"So, chair manufacturers are interested in how to evaluate a chair over an extended period of time. They want to understand the long-term dynamics of seating."

The chair is most adept at sensing when someone is slouching, correctly interpreting that posture with an accuracy of 99.8 percent.

"For anybody who wants to do anything related to ergonomics, slouching is the one posture you probably really want to discourage," said Tan, who specializes in research focusing on the haptic human-machine interface, or how machines and people interact through the sense of touch.

Perhaps such a sensing chair might sound a warning beep every time its user assumed a slouching posture, she said.
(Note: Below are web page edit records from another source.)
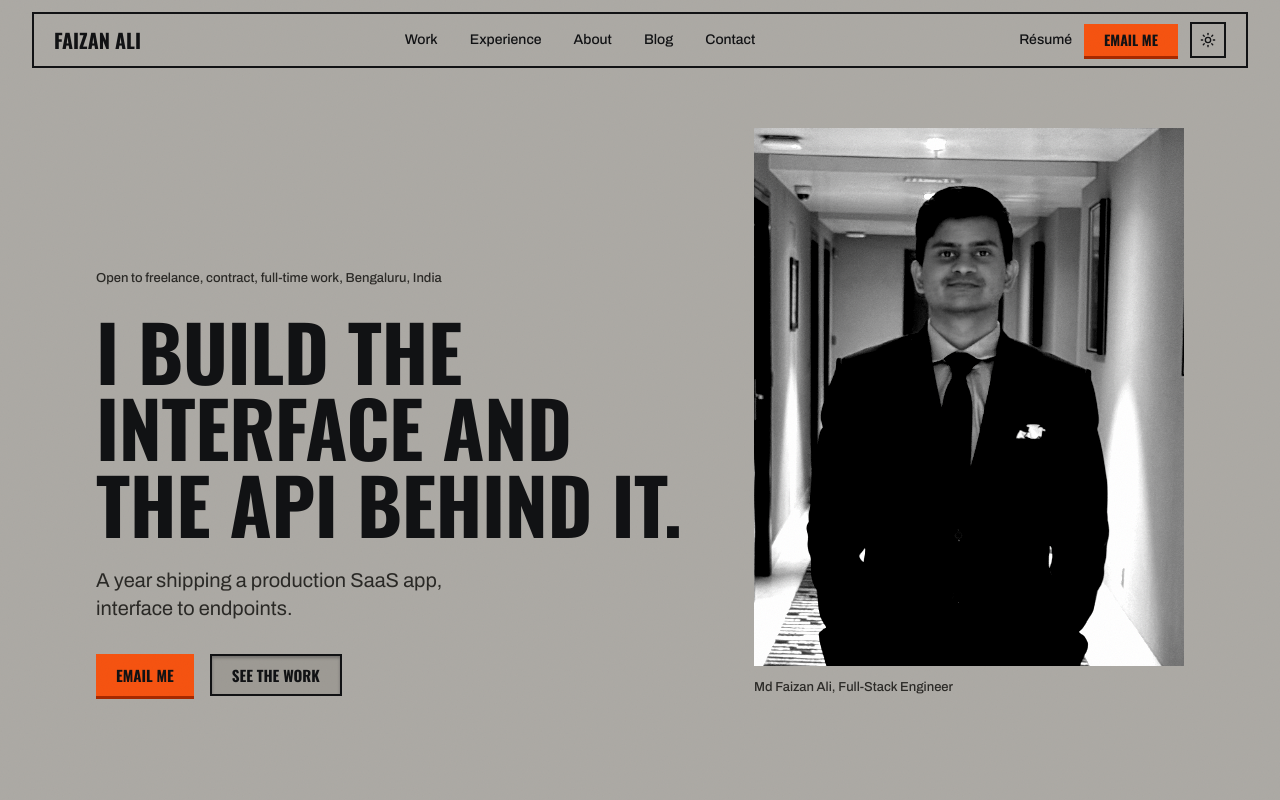
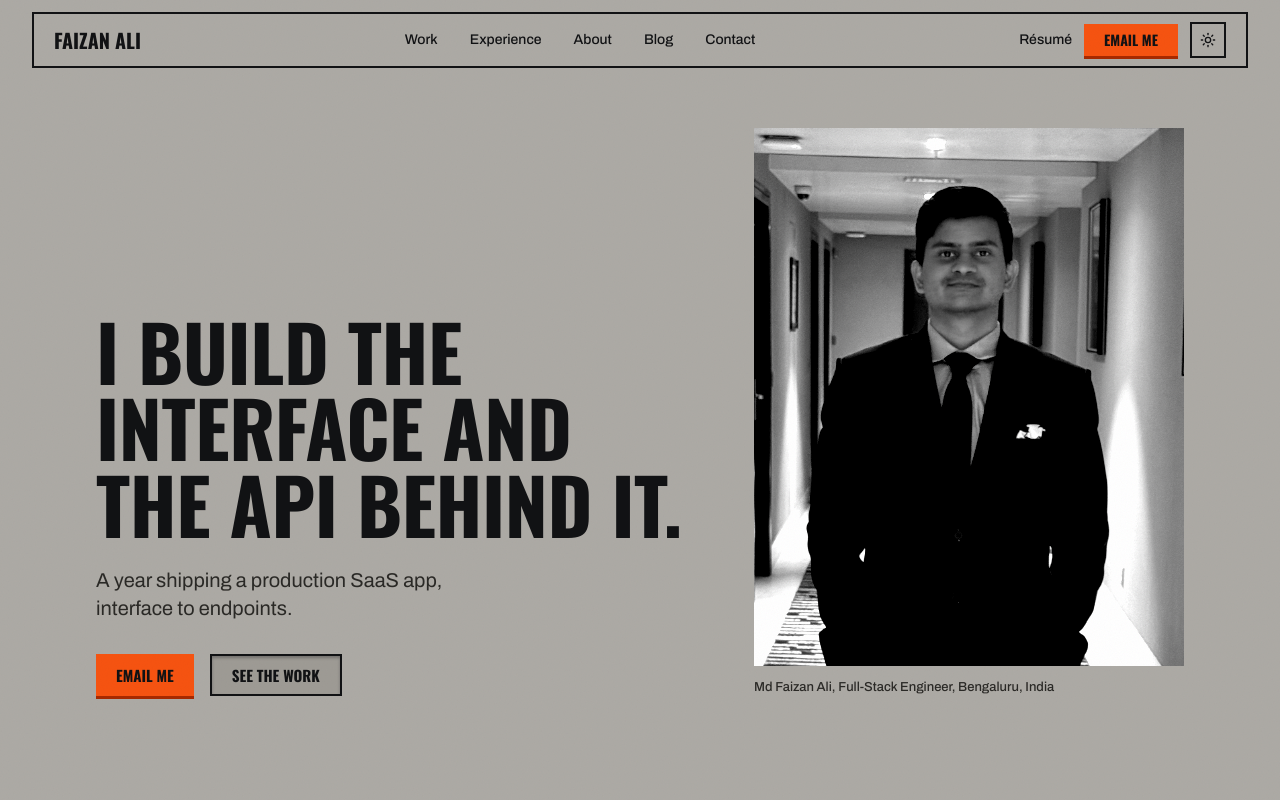
Before and after one commit to thisisfaizanali/thisisfaizanali.github.io, a Next.js app: page / in a window 1280 px wide. Shown: the top 800 px of the page. Built offline with nearby package versions, Linux system fonts and the light colour scheme.

Commit message:
fix: drop the eyebrow above the hero headline

```diff
--- a/components/sections/hero.tsx
+++ b/components/sections/hero.tsx
@@ -9,10 +9,7 @@ export function Hero() {
       className="shell grid min-h-[calc(100svh-5rem)] gap-10 pb-16 pt-12 md:grid-cols-12 md:gap-10 md:pb-20 md:pt-16"
     >
       <div className="flex flex-col justify-end md:col-span-7">
-        <p className="label">
-          Open to {profile.availability.join(", ").toLowerCase()} work, {profile.location}
-        </p>
-        <h1 className="mt-6 text-[clamp(2.75rem,6vw,6rem)] leading-none">{profile.statement}</h1>
+        <h1 className="text-[clamp(2.75rem,6vw,6rem)] leading-none">{profile.statement}</h1>
         <p className="mt-6 max-w-[34ch] text-lg text-ink-muted md:text-xl">{profile.lead}</p>
         <div className="mt-8 flex flex-wrap gap-4">
           <a href={`mailto:${profile.email}`} className="btn btn-primary">
@@ -37,7 +34,7 @@ export function Hero() {
             />
           </div>
           <figcaption className="label mt-3">
-            {profile.name}, {profile.role}
+            {profile.name}, {profile.role}, {profile.location}
           </figcaption>
         </figure>
       </div>
```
Researchers said they were surprised the chair was able to accurately distinguish between the subtle posture differences of leaning left, crossing the right leg while leaning left or crossing the right leg without leaning at all.

"We were expecting to see a lot of confusion among those three because they are so similar," Tan said.

Tan and Slivovsky will present the findings during the engineering conference's Symposium on Haptic Interfaces for Virtual Environments and Teleoperation, sponsored by the mechanical engineering society's Dynamic Systems and Control Division.

Sources: Hong Z. Tan, (765) 494-6416,

Lynne A. Slivovsky, (765) 494-3453,

Writer: Emil Venere, (765) 494-4709,

Purdue News Service: (765) 494-2096;

NOTE TO JOURNALISTS:   An electronic version of the research paper referred to in this release is available from Emil Venere, (765) 494-4709,

Lynne A. Slivovsky, a doctoral engineering student at Purdue, holds a pad containing sensors that detect a person's posture, while a "pressure map" that illustrates her own posture is displayed on the computer monitor. (Purdue News Service Photo by David Umberger)

A publication-quality photograph is available at the News Service Web site and at the ftp site. Photo ID: Tan.Smartchair

Download Photo Here


A Real-Time Static Posture Classification System

Lynne A. Slivovsky, Hong Z. Tan

Haptic Interface Research Laboratory

School of Electrical and Computer Engineering

Purdue University

As computing becomes more ubiquitous, there is a need for distributed intelligent human-computer interfaces that can perceive and interpret a user's actions through sensors that see, hear and feel. A perceptually intelligent interface enables a more natural interaction between a user and a machine in the sense that the user can look at, talk to or touch an object instead of using a machine language. The goal of the present work on a Sensing Chair is to enable a computer to track, in real time, the sitting postures of a user through contact sensors that act like a layer of artificial skin. This is accomplished with surface-mounted pressure distribution sensors placed on the backrest and the seatpan of an office chair. Given the similarity between a pressure distribution map from the contact sensors and a greyscale image, computer vision and pattern recognition algorithms, such as Principal Components Analysis, are applied to the problem of classifying steady-state sitting postures. A real-time multi-user sitting posture classification system has been implemented in our laboratory. The system is trained on pressure distribution data from subjects with varying anthropometrics, and performs at an overall accuracy of 96 percent. Future work will focus on the modeling of transient postures when a user moves from one steady-state posture to the next. A robust, real-time sitting posture tracking system can lead to many exciting applications such as automatic control of airbag deployment forces, ergonomics of furniture design and biometric authentication for computer security.

* To the Purdue News and Photos Page